Steaua Bucharest and Sporting CP are the only sides level, scoreless after a match in Portugal.

But Olympiacos is in Croatia and a goal away from being on the wrong foot after a 2-1 win at home to Rijeka, and Hapoel Be’er Sheva has the same situation in Slovenia against Maribor.

At risk? Three high-profile away trips and the same number of group stage home paydays. The losers drop into the Europa League group stage.

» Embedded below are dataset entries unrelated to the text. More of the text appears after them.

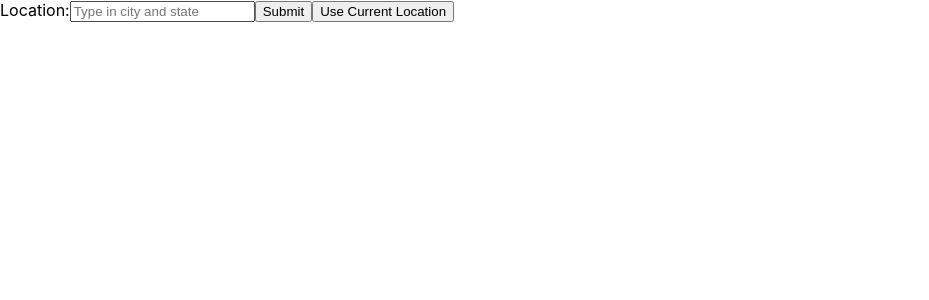
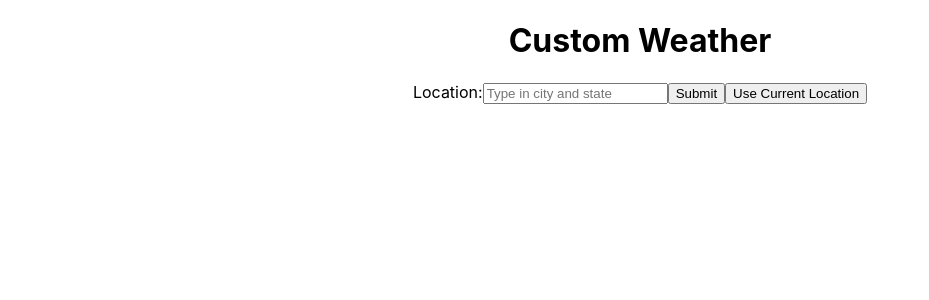
Before and after one commit to Custom-Weather/Custom-Weather-FE, a React (Create React App) app: page / in a window 1280 px wide. Shown: the top 300 px of the page, without its empty margins (0-929 px from the left). Built offline with nearby package versions, Linux system fonts and the light colour scheme.

Commit message:
Update main app display to show location form always and style

```diff
--- a/src/App.css
+++ b/src/App.css
@@ -41,19 +41,23 @@
   height: 100%;
   background-size: cover;
   position: absolute;
-  z-index: 0;
+  z-index: -1;
   display: flow-root;
 }
 
 .weather-components{
-  position: relative;
   /* background-color: white; */
   padding: 1%;
-  z-index: 100;
-  /* display: inline-table; */
+  display: inline-table;
   height: 100%;
+  z-index: 1;
+  top: 10%;
 }
 
 .page{
   text-align: center;
 }
+
+.form-only {
+  text-align: center;
+}
--- a/src/App.js
+++ b/src/App.js
@@ -59,7 +59,11 @@ class App extends Component {
         <div className='form-only'>
         <BrowserRouter>
         <Switch>
-        <Route path="/" exact component={()=> <LocationForm updateWeather={this.updateWeather}/>}  />
+        <Route path="/" render={props =>
+          <div>
+          <h1>Custom Weather</h1>
+          <LocationForm updateWeather={this.updateWeather}/>
+          </div>} />
         </Switch>
         </BrowserRouter>
         </div>
@@ -75,7 +79,8 @@ class App extends Component {
                 <BackgroundImage desc={this.state.weather.desc} />
               </div>
               <div className='weather-components'>
-                <Weather weather={this.state.weather}/>
+                <LocationForm updateWeather={this.updateWeather} className='location-inline-form'/>
+                <Weather weather={this.state.weather} location={this.state.location}/>
               </div>
             </div>} />
             </Switch>
```
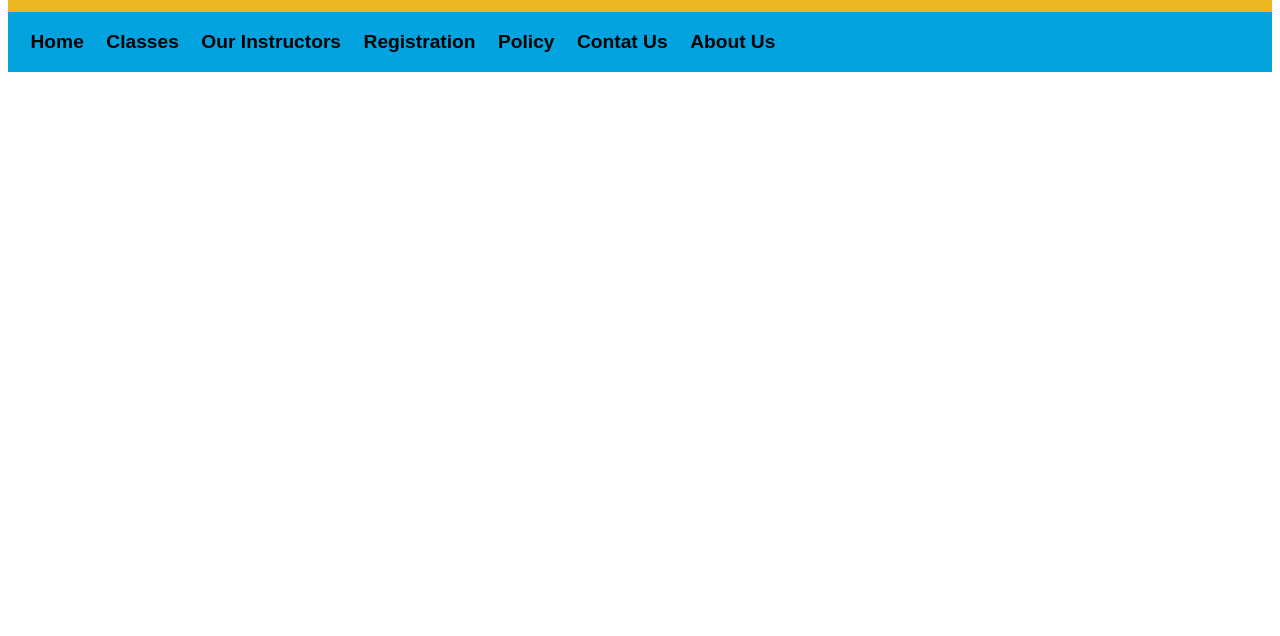
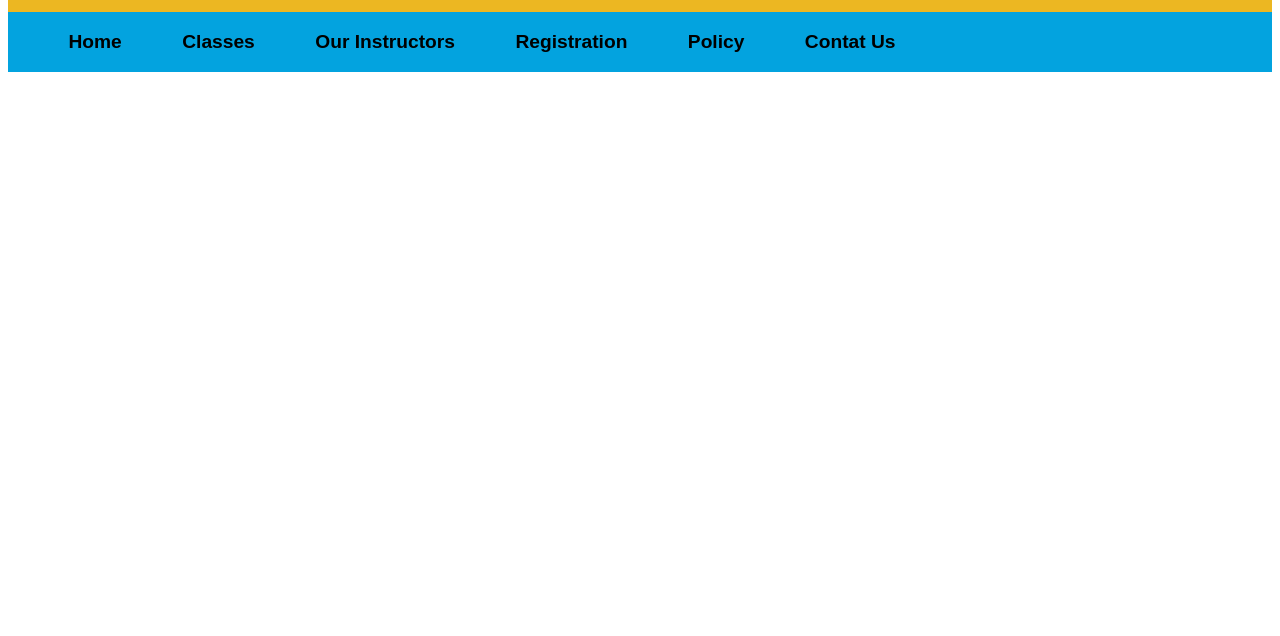
Before and after one commit to april301975/assignment-8, a plain HTML site: page index.html in a window 1280 px wide. Shown: the part 164-800 px from the top of the page. Drawn offline with Linux system fonts and the light colour scheme.

```diff
--- a/index.html
+++ b/index.html
@@ -73,10 +73,10 @@
         font-size: 120%;
       }
       .nav-1 {
-        grid-column: 1/6;
+        grid-column: 1/7;
       }
       .nav-2 {
-        grid-column: 6/9;
+        grid-column: 7/9;
       }
 
       .flex-navs {
@@ -147,7 +147,7 @@
           <p class="links">Registration</p>
           <p class="links">Policy</p>
           <p class="links">Contat Us</p>
-          <p class="links">About Us</p>
+
         </section>
 
       </nav>
```
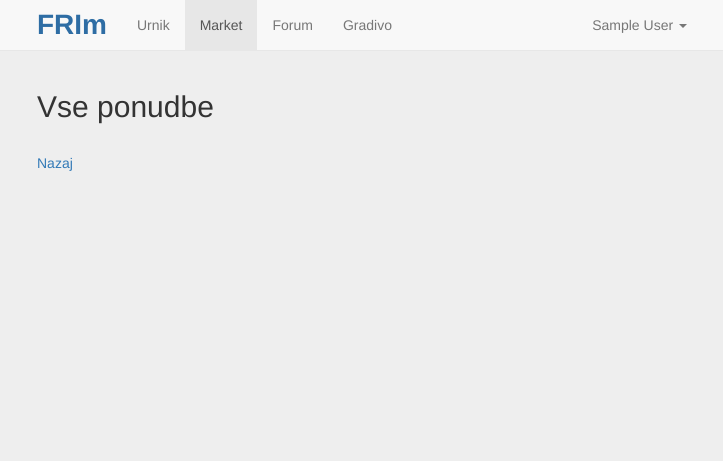
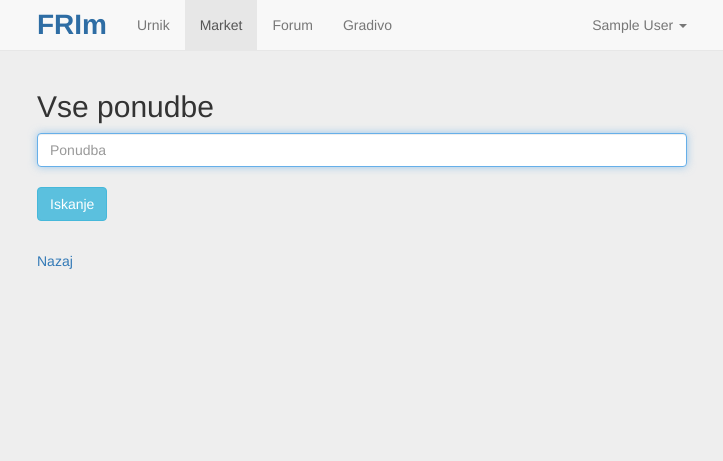
Before and after one commit to marlic1337/FRIm, a Django app: page /market/alloffers/ in a window 1280 px wide. Shown: the top 461 px of the page, without its empty margins (278-1001 px from the left). Run offline with Django 3.2, Linux system fonts and the light colour scheme; the visitor is signed in with stand-in values (Sample User, id 1); data that the repository does not hold is empty; parts of the project's set-up code (start-up, migrations or seed data) failed here and were passed over; some libraries are stand-ins or nearby versions.

Commit message:
[market] Add search to allOffers

```diff
--- a/market/views.py
+++ b/market/views.py
@@ -120,10 +120,15 @@ def alloffers(request):
     user = request.user
     offers = PonudbaStudenta.objects.exclude(user=user, accepted=True)
     #offers = PonudbaStudenta.objects.all()
-
+    query_text = None
+    if request.method == 'GET' and 'query' in request.GET.keys():
+        query_text = request.GET['query']
+        for string in query_text.split(" "):
+            offers = offers.filter(studentSubject__icontains=string)
     context = {
         'active_nav': 'market',
-        'offers': offers
+        'offers': offers,
+        'query_text': query_text,
     }
 
     return render(request, 'market/alloffers.html', context)
--- a/templates/market/alloffers.html
+++ b/templates/market/alloffers.html
@@ -2,6 +2,25 @@
 
 {% block content %}
 <h2>Vse ponudbe</h2>
+
+<form action="{% url 'market:alloffers' %}" method="get">
+        <!--<p>{{ form.non_field_errors }}</p>
+        <p>
+            {{ form.query.errors }}
+            {{ form.query }}
+        </p>-->
+
+        <label for="query" class="sr-only">Iskanje</label>
+        <input type="text" maxlength="60" name="query" id="id_query" class="form-control" placeholder="Ponudba" required autofocus>
+            <br/><p><button type="submit" class="btn btn-info">
+                Iskanje
+            </button></p>
+
+    </form>
+    {% if query_text %}
+        <a class="btn btn-default" role="button" href="{% url 'market:alloffers' %}">Ponastavi iskanje</a>
+        <br/><br/><p>Rezultati iskanja za: {{ query_text }}</p>
+    {% endif %}
 
 {% for o in offers %}
 
```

Tuesday
All matches at 2:45 p.m. ET unless noted

Astana vs. Celtic (Celtic leads 5-0) — 11:30 a.m. ET
Rijeka vs. Olympiacos (Olympiacos leads 2-1)
Nice vs. Napoli (Napoli leads 2-0)
Sevilla vs. Istanbul Basaksehir (Sevilla leads 2-1)
Maribor vs. Hapoel Be’er Sheva (Hapoel leads 2-1)

Wednesday
All matches at 2:45 p.m. ET

Copenhagen vs. Qarabag (Qarabag leads 1-0)
CSKA Moscow vs. Young Boys (CSKA leads 1-0)
Slavia Prague vs. Apoel Nicosia (Apoel leads 2-0)
Liverpool vs. Hoffenheim (Liverpool leads 2-1)
Steaua Bucharest vs. Sporting CP (First leg 0-0)